Scan the entries for the word "EPSP", and copy every line where it appears.

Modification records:
==================================================

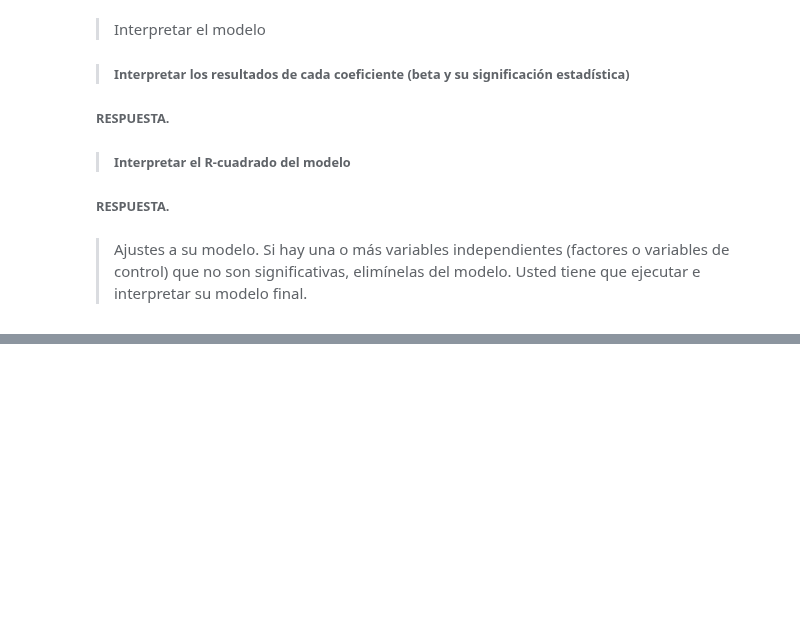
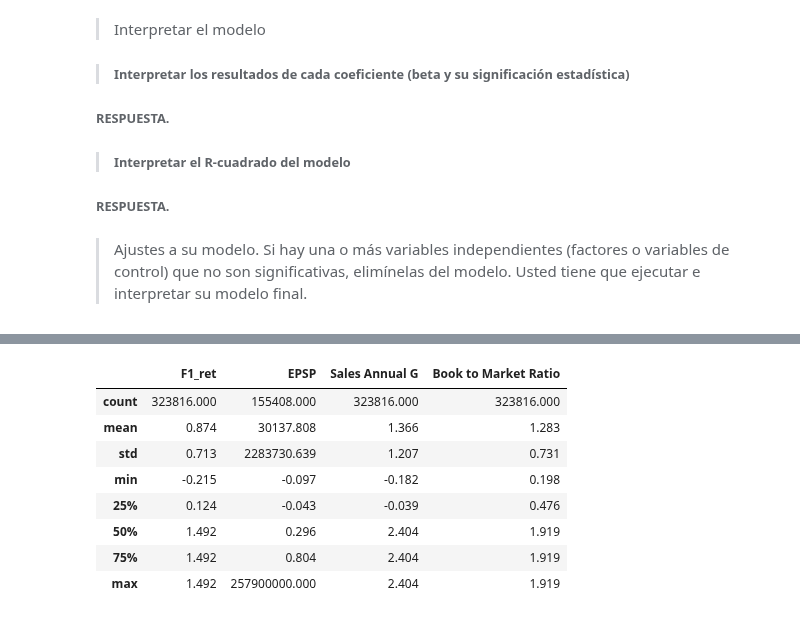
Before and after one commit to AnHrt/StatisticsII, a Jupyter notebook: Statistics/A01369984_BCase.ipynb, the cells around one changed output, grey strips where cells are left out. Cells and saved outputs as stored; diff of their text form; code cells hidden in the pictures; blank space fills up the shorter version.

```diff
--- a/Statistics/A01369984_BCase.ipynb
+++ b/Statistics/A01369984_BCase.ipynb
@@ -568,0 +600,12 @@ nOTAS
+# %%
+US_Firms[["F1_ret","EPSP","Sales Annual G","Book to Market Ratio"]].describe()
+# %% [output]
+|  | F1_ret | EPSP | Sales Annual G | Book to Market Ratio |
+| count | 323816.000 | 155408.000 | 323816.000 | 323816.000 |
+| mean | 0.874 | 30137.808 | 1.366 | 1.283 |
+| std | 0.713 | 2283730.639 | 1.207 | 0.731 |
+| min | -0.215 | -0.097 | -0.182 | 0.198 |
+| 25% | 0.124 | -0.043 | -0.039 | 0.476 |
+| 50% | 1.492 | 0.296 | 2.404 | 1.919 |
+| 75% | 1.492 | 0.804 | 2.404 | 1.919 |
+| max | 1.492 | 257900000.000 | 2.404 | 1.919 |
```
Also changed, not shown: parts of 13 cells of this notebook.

==================================================

ANSWER TO THIS PROBLEM.
+US_Firms[["F1_ret","EPSP","Sales Annual G","Book to Market Ratio"]].describe()
+|  | F1_ret | EPSP | Sales Annual G | Book to Market Ratio |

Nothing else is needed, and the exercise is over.